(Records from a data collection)
•••

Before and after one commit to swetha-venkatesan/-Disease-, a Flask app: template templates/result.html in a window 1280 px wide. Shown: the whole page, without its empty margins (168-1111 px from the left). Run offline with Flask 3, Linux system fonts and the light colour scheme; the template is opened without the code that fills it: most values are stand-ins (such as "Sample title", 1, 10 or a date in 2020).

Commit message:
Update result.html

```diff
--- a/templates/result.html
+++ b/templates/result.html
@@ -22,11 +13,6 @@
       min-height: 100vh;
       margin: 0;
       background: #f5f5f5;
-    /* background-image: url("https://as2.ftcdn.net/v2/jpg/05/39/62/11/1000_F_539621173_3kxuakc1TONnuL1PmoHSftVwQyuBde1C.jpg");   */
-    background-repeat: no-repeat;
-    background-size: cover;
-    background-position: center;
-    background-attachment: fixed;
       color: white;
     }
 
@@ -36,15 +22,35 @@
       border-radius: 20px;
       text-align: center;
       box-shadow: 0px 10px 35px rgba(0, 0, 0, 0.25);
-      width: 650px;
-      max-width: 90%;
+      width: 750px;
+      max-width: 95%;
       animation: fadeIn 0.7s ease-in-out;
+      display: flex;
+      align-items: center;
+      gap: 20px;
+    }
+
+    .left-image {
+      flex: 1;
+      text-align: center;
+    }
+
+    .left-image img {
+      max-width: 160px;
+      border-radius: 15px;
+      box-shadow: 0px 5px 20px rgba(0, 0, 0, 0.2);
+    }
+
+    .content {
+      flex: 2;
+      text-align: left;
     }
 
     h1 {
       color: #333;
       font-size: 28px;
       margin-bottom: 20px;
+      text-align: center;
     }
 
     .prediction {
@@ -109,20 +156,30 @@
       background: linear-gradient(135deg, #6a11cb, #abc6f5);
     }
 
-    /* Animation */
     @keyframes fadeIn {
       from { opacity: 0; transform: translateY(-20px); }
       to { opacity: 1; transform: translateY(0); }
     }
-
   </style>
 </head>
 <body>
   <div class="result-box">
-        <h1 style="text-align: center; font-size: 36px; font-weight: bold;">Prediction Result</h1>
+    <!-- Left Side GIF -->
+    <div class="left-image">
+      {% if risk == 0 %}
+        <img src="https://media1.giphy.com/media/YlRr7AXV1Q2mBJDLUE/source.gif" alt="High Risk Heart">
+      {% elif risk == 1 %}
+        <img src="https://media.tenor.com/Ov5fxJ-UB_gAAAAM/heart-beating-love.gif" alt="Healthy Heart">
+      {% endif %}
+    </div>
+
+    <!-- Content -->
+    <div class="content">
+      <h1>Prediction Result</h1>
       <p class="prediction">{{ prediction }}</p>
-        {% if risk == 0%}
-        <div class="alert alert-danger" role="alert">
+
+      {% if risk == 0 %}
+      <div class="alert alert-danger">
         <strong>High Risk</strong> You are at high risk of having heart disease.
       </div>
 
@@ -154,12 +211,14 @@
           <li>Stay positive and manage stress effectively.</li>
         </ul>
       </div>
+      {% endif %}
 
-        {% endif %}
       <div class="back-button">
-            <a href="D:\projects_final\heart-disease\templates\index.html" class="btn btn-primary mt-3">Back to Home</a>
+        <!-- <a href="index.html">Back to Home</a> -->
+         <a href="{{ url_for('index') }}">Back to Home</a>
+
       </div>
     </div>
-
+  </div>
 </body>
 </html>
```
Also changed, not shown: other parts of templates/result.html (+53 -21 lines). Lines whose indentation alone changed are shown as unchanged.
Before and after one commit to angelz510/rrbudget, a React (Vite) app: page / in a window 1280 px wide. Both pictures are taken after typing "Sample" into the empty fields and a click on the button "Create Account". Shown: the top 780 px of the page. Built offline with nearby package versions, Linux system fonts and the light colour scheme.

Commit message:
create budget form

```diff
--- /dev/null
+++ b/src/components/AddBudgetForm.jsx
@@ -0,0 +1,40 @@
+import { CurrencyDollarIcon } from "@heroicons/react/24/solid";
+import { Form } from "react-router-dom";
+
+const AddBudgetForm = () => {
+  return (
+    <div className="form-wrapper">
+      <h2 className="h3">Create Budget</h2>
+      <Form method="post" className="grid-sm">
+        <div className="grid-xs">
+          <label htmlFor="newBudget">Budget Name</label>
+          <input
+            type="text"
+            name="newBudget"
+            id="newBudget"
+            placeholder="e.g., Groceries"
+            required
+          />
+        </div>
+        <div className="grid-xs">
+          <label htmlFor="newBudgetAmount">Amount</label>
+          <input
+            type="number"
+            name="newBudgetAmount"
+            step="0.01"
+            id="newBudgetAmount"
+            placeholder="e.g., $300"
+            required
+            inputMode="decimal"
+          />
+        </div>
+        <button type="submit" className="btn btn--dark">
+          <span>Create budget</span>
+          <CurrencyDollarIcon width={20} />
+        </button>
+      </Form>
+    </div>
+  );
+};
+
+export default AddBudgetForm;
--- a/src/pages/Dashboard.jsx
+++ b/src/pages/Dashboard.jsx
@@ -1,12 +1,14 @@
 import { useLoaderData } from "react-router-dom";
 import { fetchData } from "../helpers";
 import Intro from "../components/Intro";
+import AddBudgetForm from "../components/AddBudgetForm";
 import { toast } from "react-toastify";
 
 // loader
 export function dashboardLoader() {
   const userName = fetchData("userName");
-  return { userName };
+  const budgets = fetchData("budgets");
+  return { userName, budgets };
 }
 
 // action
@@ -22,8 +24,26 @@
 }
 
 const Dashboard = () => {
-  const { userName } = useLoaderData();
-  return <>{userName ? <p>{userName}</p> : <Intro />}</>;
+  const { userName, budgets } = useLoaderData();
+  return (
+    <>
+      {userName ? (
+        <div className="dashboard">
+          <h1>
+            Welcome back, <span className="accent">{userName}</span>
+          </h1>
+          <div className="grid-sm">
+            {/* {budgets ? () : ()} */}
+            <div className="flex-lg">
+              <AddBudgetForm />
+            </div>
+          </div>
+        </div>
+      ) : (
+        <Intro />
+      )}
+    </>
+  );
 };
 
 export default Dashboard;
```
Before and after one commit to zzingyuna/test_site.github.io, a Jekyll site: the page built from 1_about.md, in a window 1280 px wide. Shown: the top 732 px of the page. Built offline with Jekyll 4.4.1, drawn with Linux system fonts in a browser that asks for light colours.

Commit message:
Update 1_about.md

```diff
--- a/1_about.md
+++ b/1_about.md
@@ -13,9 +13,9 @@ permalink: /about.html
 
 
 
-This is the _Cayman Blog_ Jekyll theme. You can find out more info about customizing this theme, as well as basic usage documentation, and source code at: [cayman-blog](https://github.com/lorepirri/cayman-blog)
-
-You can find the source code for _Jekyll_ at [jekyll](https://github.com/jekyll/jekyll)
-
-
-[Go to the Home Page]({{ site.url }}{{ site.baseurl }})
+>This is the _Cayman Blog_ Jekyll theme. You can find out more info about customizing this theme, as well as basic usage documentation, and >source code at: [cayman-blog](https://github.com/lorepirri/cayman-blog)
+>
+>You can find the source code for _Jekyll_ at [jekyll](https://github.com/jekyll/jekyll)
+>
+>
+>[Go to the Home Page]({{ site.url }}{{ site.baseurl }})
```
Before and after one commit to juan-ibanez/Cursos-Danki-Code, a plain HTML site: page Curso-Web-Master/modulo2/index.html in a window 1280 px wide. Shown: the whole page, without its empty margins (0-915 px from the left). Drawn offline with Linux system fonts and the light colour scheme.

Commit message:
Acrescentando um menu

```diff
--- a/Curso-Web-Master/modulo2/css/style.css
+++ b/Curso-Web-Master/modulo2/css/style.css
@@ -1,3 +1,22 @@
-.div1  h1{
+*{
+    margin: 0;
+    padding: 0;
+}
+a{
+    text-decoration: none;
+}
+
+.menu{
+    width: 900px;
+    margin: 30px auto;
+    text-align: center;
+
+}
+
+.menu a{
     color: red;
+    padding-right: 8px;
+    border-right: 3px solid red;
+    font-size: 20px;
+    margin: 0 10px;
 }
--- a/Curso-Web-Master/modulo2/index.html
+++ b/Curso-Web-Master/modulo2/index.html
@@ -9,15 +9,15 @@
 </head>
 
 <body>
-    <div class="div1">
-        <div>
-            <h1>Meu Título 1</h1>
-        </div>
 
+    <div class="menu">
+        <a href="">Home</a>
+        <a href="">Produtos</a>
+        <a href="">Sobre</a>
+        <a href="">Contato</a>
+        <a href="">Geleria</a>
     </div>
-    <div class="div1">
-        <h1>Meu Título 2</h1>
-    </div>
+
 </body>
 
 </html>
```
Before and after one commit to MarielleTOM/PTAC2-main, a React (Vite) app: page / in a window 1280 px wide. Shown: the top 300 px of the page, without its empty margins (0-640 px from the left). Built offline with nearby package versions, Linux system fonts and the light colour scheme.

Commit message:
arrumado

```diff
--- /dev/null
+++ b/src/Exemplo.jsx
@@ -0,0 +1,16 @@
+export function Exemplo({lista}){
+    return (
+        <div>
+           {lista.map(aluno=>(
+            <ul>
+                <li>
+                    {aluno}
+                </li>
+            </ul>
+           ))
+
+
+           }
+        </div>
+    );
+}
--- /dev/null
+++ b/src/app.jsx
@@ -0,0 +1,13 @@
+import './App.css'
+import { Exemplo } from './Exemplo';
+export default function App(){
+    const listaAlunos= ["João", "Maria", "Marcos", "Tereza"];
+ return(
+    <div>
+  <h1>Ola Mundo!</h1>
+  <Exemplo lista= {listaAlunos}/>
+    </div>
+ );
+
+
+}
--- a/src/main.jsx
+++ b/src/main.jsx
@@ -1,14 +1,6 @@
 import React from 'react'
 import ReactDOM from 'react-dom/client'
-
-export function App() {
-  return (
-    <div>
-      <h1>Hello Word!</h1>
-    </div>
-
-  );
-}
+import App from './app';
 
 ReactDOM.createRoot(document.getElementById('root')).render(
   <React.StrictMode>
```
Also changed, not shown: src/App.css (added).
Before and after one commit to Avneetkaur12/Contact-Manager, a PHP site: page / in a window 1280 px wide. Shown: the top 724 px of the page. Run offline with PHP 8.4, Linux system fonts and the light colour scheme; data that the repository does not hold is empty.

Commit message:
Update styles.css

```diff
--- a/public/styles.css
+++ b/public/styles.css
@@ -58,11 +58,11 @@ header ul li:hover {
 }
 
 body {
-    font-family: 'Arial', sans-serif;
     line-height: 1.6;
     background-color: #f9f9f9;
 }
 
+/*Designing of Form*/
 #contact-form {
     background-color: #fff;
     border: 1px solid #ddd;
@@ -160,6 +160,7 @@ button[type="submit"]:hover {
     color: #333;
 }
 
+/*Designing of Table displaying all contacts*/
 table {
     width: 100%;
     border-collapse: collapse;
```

•••

Each line in the data that holds the string "import" must be returned.

EXPECTED OUTPUT:
+import { CurrencyDollarIcon } from "@heroicons/react/24/solid";
+import { Form } from "react-router-dom";
 import { useLoaderData } from "react-router-dom";
 import { fetchData } from "../helpers";
 import Intro from "../components/Intro";
+import AddBudgetForm from "../components/AddBudgetForm";
 import { toast } from "react-toastify";
+import './App.css'
+import { Exemplo } from './Exemplo';
 import React from 'react'
 import ReactDOM from 'react-dom/client'
+import App from './app';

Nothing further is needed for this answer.